This year I was honored to serve as a teacher leader for the Missouri Teachers Academy. As a part of the leadership team, I helped to organize the monthly meetings and also to choose the year-long topic of study along with the participants. We ended up selecting a book called “Social-Emotional Learning in the Classroom” to do a book study on and apply to our classroom teaching. I have to say it was exactly the kind of book that any teacher with a few years of experience can enjoy as a good refresher course.
So first, what is social-emotional learning? Well, basically it means acquiring the knowledge to understand and manage emotions, set and achieve personal goals, and interact effectively with others. This is a big part of a teacher’s job beyond being content experts, because learning can’t occur unless students feel comfortable with themselves and their peers. This is probably one of the trickiest parts of teaching, in fact, because although there’s a lot of science behind it there is also a lot of art in its implementation. It’s all about anticipating student needs and behaviors before they themselves can articulate what they need. Good prediction skills like this help teachers maintain a positive class culture and smooth class flow.
I know that I was not good at Social-Emotional Learning in my first few years of teaching. I have developed my skills since then, but reading this book refreshed my teacher training and also taught me a few new things. So, here are some good tips and tricks I learned from this book that have helped me in my own classroom:
1. Develop positive relationships with students every day
This is an obvious facet of being a good teacher, but yet not all teachers take it seriously. Often, teachers start out the year with this goal in mind but then forget about it as the year progresses. It’s important to develop deep and meaningful relationships with students every day in the classroom.

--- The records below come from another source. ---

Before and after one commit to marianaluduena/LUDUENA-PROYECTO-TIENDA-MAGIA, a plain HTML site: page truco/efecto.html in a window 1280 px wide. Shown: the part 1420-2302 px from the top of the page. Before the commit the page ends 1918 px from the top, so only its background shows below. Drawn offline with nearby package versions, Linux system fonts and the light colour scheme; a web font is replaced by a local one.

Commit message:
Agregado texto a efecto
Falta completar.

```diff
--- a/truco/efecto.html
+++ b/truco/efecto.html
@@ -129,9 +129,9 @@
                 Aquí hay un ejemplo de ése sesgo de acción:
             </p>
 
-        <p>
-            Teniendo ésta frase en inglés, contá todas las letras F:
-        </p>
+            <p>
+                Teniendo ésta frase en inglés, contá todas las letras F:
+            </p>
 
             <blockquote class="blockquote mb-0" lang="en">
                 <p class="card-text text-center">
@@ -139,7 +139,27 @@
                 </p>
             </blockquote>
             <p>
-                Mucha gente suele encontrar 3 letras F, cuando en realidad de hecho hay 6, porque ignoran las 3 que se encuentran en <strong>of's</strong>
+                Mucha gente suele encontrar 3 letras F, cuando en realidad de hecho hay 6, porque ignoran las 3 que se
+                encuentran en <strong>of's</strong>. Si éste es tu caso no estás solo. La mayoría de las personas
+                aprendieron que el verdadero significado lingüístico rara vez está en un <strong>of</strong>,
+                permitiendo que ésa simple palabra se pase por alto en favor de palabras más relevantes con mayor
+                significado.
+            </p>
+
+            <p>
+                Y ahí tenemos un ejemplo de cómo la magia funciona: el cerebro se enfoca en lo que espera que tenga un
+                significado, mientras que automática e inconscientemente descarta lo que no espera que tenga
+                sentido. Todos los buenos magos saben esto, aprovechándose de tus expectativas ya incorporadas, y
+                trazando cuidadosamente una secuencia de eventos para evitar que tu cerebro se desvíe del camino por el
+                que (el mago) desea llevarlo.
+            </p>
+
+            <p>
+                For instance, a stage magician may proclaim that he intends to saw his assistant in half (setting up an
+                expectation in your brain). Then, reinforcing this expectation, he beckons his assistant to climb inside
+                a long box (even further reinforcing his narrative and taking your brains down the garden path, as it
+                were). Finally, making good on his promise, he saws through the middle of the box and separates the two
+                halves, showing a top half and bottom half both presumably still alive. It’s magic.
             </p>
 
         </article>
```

Students need to know they can trust you and rely on you as they develop their own social and emotional skills. Teachers need to show a certain amount of openness and honesty with their students about their own personal lives in order for this to happen.
2. Be an example of growth mindset and good decision-making
Teachers are the biggest role models of positive social and emotional well-being. That’s why it’s critical that teachers demonstrate how they themselves manage their own emotions, develop a growth mindset, and follow through with goal setting. This takes intentionality during the lesson planning process, which is a skill I have had to develop since my first year teaching. Teachers should insert moments of mindfulness, opportunities for problem-solving and mistakes, as well as time for cooperative learning.
3. Have consistent rules and classroom procedures
This is classroom management 101, but not for the reasons most teachers would think. It’s not about being in charge, but rather it’s about helping students understand your expectations and daily schedule so that they can feel comfortable and focus on learning.
4. Teach students to become reflective through goal setting
This is the most important takeaway from the book and something that I am learning to incorporate more into my own teaching. Teachers often think of goal setting in terms of grades, but it’s also necessary to teach students to be reflective about their behavior and well-being. They can set goals for traits like responsibility, grit, collaboration, problem-solving, and communication. In this day and age, teachers talk a lot about soft skills required in all 21st century jobs, yet few teachers actively guide students in developing them.
Understanding and implementing social-emotional learning is part of becoming a truly effective educator. It takes practice and experience to learn, but teachers can always use a refresher like this book to strengthen and improve their skills. I highly recommend it for your reading list!